Leatherheads is shown in a widescreen anamorphic transfer preserving its 1.85:1 aspect ratio. Colors are nicely rendered, with excellent warm tones and very good darks, as well. I didn't really see any edge enhancement or soft resolution. The film has made a good transfer to DVD.
There are three Dolby Digital 5.1 options: the original English, and French and Spanish dubs. All three languages also have subtitle tracks, with the English track being geared towards the deaf and hearing impaired.
The English mix is a very good audio track. There is a decent use of the soundscape to give added atmosphere to the effects in the larger scenes, but also admirable restraint that gives the dialogue the prominence it deserves.
There are a variety of extras on the Leatherheads DVD. The lead is a full-length audio commentary with George Clooney and producer Grant Heslov. Though it drags at times, the track is largely entertaining, mainly due to Clooney's sense of humor and the chummy rapport between the two guys. The pair doesn't go off on too many tangents, largely staying specific to each scene, discussing how they achieved the shots and casting, etc. Clooney also talks about developing the story and references the films that influenced him.
Nine deleted scenes, totaling just over 8 minutes, are largely incidental moments, extra pieces from the field and locker room, more showing the business practices of Jonathan Pryce's agent character, etc. The most substantial scene is from during one of the train rides after Carter has joined the team, showing the Clooney and Krasinski's characters' developing rivalry, and how Zellweger eggs them on. This scene has two takes: one longer featuring Pryce, and one shorter without him.

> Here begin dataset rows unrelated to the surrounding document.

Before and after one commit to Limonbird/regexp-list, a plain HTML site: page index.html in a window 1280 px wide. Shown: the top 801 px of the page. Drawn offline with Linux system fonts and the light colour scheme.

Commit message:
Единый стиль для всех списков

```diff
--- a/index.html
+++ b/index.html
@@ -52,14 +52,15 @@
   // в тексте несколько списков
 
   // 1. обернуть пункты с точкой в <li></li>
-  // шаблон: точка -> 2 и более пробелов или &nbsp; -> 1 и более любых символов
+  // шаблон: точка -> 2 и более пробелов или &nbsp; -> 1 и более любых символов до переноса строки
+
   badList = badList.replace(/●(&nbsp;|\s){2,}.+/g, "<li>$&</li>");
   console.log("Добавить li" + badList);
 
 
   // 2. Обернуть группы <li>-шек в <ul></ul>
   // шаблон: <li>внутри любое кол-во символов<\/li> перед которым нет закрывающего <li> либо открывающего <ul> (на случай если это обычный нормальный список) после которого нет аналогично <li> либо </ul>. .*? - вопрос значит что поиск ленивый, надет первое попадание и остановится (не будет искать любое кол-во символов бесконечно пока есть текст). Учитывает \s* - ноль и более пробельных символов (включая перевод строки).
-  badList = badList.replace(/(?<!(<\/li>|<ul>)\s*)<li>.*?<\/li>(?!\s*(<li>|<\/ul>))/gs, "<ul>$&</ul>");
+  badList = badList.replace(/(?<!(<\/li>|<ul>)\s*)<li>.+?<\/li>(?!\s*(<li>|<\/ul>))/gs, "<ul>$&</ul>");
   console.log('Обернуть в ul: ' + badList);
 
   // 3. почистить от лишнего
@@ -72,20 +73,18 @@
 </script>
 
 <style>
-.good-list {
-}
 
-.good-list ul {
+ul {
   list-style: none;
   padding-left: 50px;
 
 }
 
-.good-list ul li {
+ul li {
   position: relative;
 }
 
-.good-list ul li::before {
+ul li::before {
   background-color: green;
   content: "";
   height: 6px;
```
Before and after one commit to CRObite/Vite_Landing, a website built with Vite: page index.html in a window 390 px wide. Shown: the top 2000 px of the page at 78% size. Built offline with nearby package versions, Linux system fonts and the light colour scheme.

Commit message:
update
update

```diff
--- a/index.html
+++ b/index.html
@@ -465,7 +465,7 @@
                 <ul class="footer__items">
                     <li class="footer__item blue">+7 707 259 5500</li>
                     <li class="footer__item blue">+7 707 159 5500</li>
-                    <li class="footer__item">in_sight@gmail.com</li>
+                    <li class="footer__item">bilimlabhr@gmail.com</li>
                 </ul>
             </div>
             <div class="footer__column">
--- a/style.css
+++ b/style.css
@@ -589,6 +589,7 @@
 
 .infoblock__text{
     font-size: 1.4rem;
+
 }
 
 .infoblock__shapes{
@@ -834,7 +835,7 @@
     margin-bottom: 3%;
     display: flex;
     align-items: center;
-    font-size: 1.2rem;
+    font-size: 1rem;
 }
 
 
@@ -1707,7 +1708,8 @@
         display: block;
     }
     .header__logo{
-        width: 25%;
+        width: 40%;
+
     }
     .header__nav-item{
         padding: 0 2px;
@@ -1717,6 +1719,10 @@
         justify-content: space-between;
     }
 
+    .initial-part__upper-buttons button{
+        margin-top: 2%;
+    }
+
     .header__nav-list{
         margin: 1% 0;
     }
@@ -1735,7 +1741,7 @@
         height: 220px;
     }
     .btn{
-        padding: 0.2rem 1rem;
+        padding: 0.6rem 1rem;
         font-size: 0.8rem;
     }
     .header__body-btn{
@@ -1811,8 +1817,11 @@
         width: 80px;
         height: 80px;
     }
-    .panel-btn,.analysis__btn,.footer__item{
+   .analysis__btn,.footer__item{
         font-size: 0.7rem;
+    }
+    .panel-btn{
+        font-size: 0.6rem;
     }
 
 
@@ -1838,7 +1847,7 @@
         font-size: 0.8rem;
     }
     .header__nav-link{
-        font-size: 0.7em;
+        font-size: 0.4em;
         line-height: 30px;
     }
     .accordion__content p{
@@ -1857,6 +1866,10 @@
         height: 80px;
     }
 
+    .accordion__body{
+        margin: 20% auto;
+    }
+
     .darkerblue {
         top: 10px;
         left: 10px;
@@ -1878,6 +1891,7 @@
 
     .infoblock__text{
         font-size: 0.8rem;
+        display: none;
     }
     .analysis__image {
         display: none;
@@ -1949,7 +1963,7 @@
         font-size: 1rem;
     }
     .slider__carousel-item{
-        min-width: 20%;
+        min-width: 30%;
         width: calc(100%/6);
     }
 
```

"Football's Beginning: The Making of Leatherheads" (6 minutes, 18 seconds) is your standard making-of promo documentary, covering the real origins of the story and the inspiration for the 1920s style, told through cast and crew interviews. Likewise, "No Pads, No Fear: Creating the Rowdy Football Scenes (9:15) puts a greater focus on shooting the football material and matching the reality of pro football in the 1920s. It includes on-set footage and a talk with the coach/historian who advised Clooney and the actors. The Visual Effects Sequences (5:33) featurette looks at how these football scenes were enhanced, including building entire stadiums and adding the crowds. The majority of the featurette is a split screen comparing the original footage and the effects-enhanced footage.
The last little bit is "George Clooney: A Leatherheaded Prankster" (3:30), and it shows the actor/director giving his football team a hard time by putting them through some unnecessary reshoots involving mud and humiliating positions in front of a green screen. Funny stuff.
Though better for the performances and the shooting style than it is for how it all comes together, Leatherheads is still Recommended. The George Clooney-directed football comedy suffers from some lead-footed tendencies, but its throwback screwball romance has enough inherent zazz to keep it entertaining. Most filmgoers sidestepped the period piece when it was in theatres, but hopefully it will get a second run at the goal now that it's on DVD. A solid handful of extras should make the package a little more enticing, too. Overall, not as bad as you've likely heard, and certainly worth a look just to see George Clooney with lipstick smeared all over his face...
Jamie S. Rich is a novelist and comic book writer. He is best known for his collaborations with Joelle Jones, including the hardboiled crime comic book You Have Killed Me, the challenging romance 12 Reasons Why I Love Her, and the 2007 prose novel Have You Seen the Horizon Lately?, for which Jones did the cover. All three were published by Oni Press. His most recent projects include the futuristic romance A Boy and a Girl with Natalie Nourigat; Archer Coe and the Thousand Natural Shocks, a loopy crime tale drawn by Dan Christensen; and the horror miniseries Madame Frankenstein, a collaboration with Megan Levens. Follow Rich's blog at Confessions123.com.